Then
Mara the Evil One — sad & dejected at realizing, “Vijaya the nun knows
me” — vanished right there.

The Buddha’s Advice to Laypeople



Taming the mind

by lynnjkelly


The mind, hard to control,
Flighty -
alighting where it wishes -

One does
well to tame.

The
disciplined mind brings happiness.


The mind, hard to see,
Subtle -alighting where it wishes -
The sage protects.
The watched mind brings happiness.
Dhammapada v 35-36 translated by Gil Fronsdal

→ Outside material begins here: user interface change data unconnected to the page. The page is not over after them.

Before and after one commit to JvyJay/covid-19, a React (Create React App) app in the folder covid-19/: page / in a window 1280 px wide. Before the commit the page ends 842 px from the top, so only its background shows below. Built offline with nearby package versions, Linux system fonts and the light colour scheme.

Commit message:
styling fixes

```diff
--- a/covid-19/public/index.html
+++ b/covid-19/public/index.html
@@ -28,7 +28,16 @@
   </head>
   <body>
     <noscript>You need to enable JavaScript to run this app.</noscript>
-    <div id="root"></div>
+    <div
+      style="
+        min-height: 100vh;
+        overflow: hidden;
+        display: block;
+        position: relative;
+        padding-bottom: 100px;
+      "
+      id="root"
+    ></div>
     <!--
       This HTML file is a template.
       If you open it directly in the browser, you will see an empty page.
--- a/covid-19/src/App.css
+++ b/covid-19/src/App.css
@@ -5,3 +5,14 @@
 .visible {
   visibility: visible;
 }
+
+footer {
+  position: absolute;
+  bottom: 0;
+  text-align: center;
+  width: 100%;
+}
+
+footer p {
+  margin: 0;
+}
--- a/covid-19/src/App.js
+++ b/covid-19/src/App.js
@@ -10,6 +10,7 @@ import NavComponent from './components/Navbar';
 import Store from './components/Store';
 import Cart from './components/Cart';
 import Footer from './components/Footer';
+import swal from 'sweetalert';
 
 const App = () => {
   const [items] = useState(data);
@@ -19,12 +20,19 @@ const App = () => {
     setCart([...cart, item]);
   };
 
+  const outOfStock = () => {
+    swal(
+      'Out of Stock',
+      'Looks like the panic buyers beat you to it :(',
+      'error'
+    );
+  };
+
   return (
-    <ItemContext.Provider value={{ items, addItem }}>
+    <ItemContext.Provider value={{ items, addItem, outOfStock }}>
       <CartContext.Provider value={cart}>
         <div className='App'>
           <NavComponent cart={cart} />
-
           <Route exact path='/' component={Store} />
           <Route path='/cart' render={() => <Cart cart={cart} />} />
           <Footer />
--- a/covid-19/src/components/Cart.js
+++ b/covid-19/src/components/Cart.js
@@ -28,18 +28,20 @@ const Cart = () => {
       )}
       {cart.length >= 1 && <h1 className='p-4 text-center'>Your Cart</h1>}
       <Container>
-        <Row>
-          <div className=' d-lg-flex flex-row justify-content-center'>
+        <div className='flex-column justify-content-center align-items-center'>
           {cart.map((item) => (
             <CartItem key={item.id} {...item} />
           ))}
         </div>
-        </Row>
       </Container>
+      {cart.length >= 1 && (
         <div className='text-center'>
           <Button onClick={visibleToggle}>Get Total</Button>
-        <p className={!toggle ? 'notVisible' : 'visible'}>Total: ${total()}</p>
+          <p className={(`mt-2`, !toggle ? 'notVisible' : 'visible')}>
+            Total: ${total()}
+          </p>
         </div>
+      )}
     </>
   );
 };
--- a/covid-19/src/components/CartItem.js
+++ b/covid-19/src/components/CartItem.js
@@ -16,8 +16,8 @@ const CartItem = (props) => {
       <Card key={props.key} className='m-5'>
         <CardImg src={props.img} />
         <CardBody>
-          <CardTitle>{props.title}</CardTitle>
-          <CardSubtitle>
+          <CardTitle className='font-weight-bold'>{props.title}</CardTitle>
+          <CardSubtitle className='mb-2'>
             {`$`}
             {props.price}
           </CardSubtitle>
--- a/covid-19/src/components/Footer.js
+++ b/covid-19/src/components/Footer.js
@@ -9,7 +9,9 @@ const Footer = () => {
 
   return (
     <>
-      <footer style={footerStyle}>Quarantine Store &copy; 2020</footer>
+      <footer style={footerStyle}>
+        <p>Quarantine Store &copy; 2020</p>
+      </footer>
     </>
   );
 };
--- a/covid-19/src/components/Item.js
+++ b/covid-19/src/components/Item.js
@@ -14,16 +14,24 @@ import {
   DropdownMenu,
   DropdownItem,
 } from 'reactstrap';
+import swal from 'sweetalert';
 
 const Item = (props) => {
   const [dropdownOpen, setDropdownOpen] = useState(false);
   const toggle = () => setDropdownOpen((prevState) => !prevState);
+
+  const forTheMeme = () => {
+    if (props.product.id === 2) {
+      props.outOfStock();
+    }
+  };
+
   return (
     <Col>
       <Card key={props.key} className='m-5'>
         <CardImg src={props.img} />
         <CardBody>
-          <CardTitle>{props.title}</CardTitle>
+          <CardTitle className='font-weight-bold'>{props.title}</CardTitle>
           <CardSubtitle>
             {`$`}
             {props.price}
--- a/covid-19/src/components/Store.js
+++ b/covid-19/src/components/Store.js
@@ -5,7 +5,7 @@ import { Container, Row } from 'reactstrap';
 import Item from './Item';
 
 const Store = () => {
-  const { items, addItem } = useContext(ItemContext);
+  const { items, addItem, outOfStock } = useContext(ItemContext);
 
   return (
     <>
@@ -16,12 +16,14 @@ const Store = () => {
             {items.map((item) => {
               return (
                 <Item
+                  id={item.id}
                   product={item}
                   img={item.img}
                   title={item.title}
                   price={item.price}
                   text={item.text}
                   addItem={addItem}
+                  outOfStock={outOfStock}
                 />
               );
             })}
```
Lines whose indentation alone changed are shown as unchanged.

These two verses work together,
reminding us that the mind, “alighting where it wishes”, is hard to
control and hard to see. So true, eh? The mind cannot be controlled by force
any more than a hungry and tired two-year-old can be reasoned with. But within
these verses there are clues as to how to tame and protect the mind.


The mind is by nature flighty; it
is fast and fluid and moves from one sensation, sight, sound, thought, smell,
etc. to the other with a rapidity we can’t even track. So, I’m thinking: what
if we don’t try to control our minds by putting them into tiny boxes? What if
we give them really big cages? The outside boundary of the cage is where the
mind moves towards harming others and ourselves; everything else is allowed and
investigated. That is one possible training.


The second verse points out how
subtle and hard to see the workings of the mind are, and says that the mind
needs protection. We would be wise to accept this assessment; there are things
that we don’t know about our own minds. All we can do is turn our attention to
this bizarre phenomenon of mental activity and keep trying to understand it.
And while we are investigating, we can protect it by keeping ourselves away
from things we know are unwholesome as much as possible; I’m thinking slasher
movies, porn, obvious things like that. We could also include guilt trips and
other forms of obsessive thinking on the “to be avoided” list.


I have a clear memory of a day
several years ago, touring a public garden in Nova Scotia in August. The beauty
and serenity of it swallowed me whole. That day I told my husband and mother
that if I should lose my mind, please just put me into a garden and I would be
OK, needing nothing else. It’s a nonsensical thought, but the feeling is true.
I know that being in a garden in bloom, or by the ocean, or in the company of
good friends, is wholesome and restorative for me. You will have your own list
of “safe” places for your mind. I’m recommending visiting those
places, internal or external, and choosing them over the ones that might be
less safe and more disruptive.


“The watched mind brings
happiness.” I’ve found this to be true even if my mood is blue. If
mindfulness is present, then the object we’re aware of is not so important and
the process of awareness is intrinsically interesting and life-affirming
.


comments (0)